When Wonderspaces popped up in a large white tent in Mission Valley last year, over 60,000 people went to see the installations and virtual reality films inside.

At the time, the plan was to pack up the show after its San Diego run and tour it from city to city, hopefully with those same massive crowds at every stop.

Despite the successful turnout in San Diego, though, the event’s founders have pivoted. Now the Wonderspaces team is working to sign leases on permanent locations in a few select cities across the country. The shows they create will then tour between those locales. They’re hoping San Diego becomes one of their long-term homes.

Wonderspaces cofounder Jason Shin said a few factors played into the change of plans. He said permanency will build deeper relationships with audiences and also help them hire and maintain a well-trained staff. Plus, they’ll no longer have to navigate permitting in various cities, or worry about putting climate-sensitive art inside stuffy tents.

“Our intention is to build permanent teams and to get really good at handling how to present, how to install and how to transport art,” he said. “What we saw, what we believe, is that we can do better.”

The move suggests the experimental pop-up project is morphing into a more traditional museum or gallery. But Shin said Wonderspaces will still be geared toward presenting eye-catching interactive or immersive art in a more casual, inviting way than traditional art institutions.

Shin said the inaccessibility of art is something that bugs him. He wants to continue to explore how to bridge the gap between what he calls “extraordinary art” and a much bigger audience than museums, galleries and art fairs are reaching. He thinks art experiences should be more fun, family-friendly and appealing to a much wider swath of people.

“Art is for everyone. And that is something I never understood about the art world – the way the lines seem to be drawn now, it’s not,” he said.

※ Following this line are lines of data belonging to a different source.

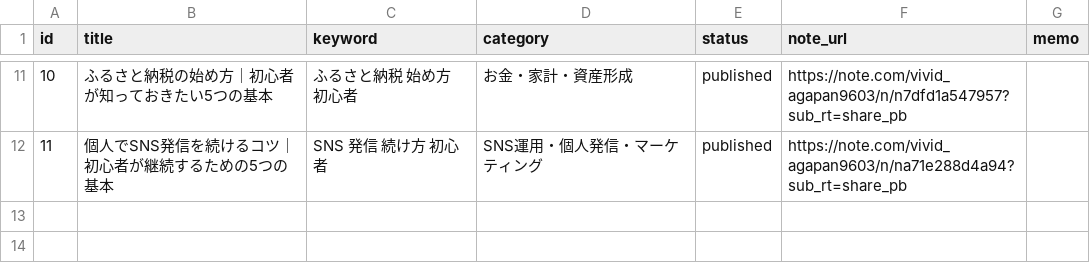
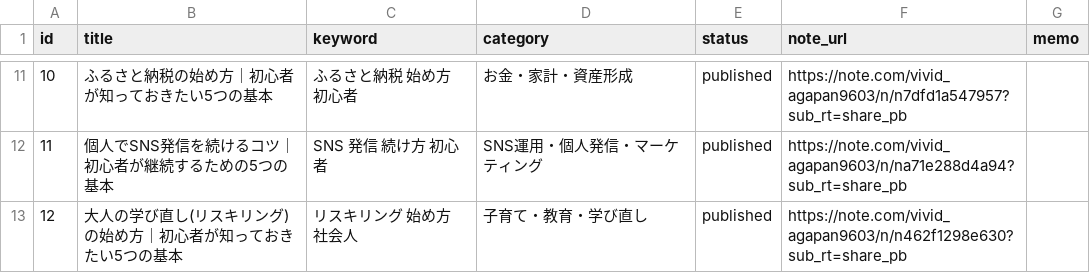
Before and after one commit to ryunosukes0820-ai/ai-side-business, a CSV file: note-auto/topics.csv, drawn as a sheet; only a part is shown, gaps mark what is left out; the diff names each change by its address in the sheet, - before the commit and + after, or states it on an @@ line.

```diff
--- a/note-auto/topics.csv
+++ b/note-auto/topics.csv
+row 13: 12 | 大人の学び直し(リスキリング)の始め方｜初心者が知っておきたい5つの基本 | リスキリング 始め方 社会人 | 子育て・教育・学び直し | published | https://note.com/vivid_agapan9603/n/n462f1298e630?sub_rt=share_pb
```
Also changed, not shown: note-auto/social/promotions.csv, 3 other files.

Shin and Wonderspaces cofounder Patrick Charles are two former Marines who admit to being art-world outsiders. Last year’s show in San Diego did draw some criticism from the art crowd. People complained that the show was circus-y and the artwork was simply taking advantage of Instagram culture – being used merely as a backdrop for cool photos.

Shin said he listened to that criticism. While they work on paving their path to permanency, Wonderspaces is opening another pop-up show called “With Creative License” from June 8 through August at the B Street Pier in San Diego. There will be times when the event will camera-free and staff will actively discourage visitors from taking photos so everyone can better enjoy the art.

“With Creative License” includes work by artists Toby Dye, Martin Messier, Carolin Wanitzek and others. The Port of San Diego public art team reached out to Wonderspaces and asked them to liven up the waterfront with a pop-up show, which is why Shin said yes to the one-off exhibition even though it doesn’t jibe with their new long-term strategy of mostly staging shows in their own spaces.

One thing the Wonderspaces team needs to continue to grapple with as it works toward opening art experiences to more people is how to simultaneously pay artists and rent at their new permanent spaces without charging ridiculously high admission fees. The pop-up show at the pier already costs $24 – that’s more than folks would pay for access to most museums.

“We’re still figuring things out,” Shin said. “We don’t want to wall off the art from anyone.”

You’re reading the Culture ReportVoice of San Diego’s weekly collection of the region’s cultural news.

The Annual James Hubbell Update, an Epic SDMA Exhibition and More Arts and Culture News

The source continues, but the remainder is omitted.